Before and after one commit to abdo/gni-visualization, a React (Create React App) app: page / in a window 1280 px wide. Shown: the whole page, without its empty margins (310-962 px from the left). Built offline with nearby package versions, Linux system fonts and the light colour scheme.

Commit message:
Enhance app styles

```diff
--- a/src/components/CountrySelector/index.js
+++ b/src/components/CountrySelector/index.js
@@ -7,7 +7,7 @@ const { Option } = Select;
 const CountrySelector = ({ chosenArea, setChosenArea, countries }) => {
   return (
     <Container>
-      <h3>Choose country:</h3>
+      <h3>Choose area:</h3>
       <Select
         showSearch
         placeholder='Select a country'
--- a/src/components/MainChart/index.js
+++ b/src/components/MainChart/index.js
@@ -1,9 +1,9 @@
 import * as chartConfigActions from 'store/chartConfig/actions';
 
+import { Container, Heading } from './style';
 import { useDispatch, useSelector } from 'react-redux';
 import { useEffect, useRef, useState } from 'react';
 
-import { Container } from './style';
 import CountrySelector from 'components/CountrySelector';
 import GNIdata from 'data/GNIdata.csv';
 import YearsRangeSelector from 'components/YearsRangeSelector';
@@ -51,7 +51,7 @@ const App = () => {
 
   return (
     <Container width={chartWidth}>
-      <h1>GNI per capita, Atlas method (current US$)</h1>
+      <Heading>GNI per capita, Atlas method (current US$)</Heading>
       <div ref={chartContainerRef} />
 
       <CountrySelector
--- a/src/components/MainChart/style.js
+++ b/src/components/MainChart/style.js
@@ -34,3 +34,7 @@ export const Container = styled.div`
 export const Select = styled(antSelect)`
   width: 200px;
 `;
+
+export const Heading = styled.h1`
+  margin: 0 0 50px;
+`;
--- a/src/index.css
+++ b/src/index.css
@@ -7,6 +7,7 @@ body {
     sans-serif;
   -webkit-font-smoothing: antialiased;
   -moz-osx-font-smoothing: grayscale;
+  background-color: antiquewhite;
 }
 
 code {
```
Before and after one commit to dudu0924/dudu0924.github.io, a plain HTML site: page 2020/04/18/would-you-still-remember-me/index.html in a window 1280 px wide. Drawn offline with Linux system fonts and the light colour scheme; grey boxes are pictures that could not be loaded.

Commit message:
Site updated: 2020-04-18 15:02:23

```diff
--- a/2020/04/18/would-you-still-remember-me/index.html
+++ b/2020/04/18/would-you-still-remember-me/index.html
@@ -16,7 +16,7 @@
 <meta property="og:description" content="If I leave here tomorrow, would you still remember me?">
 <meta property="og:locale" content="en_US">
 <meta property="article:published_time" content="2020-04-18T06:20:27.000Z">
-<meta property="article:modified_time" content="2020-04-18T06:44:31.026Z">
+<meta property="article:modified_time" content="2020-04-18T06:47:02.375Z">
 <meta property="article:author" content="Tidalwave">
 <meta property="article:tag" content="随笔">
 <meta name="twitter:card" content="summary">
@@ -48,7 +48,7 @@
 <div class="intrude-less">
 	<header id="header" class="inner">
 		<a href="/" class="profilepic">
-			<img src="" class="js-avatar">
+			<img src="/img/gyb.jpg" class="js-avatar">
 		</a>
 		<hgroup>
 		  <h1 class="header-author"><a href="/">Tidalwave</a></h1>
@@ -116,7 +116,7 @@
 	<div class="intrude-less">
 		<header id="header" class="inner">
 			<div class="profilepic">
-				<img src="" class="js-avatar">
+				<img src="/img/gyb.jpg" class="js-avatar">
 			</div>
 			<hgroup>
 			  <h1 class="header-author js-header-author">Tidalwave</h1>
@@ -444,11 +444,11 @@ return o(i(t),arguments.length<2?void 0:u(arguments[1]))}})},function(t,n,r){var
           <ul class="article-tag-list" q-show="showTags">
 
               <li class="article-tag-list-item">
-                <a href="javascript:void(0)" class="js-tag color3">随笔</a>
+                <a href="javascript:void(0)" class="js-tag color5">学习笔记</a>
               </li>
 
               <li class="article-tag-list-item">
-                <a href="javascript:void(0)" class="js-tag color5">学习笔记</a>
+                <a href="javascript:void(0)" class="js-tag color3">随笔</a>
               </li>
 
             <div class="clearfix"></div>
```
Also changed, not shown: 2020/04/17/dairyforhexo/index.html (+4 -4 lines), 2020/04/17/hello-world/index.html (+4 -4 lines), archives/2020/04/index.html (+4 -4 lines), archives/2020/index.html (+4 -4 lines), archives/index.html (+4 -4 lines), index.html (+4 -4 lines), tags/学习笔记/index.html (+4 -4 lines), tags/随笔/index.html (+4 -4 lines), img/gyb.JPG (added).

-=-=-

Give the number of lines that contain "const" in the material above, with no other text.

6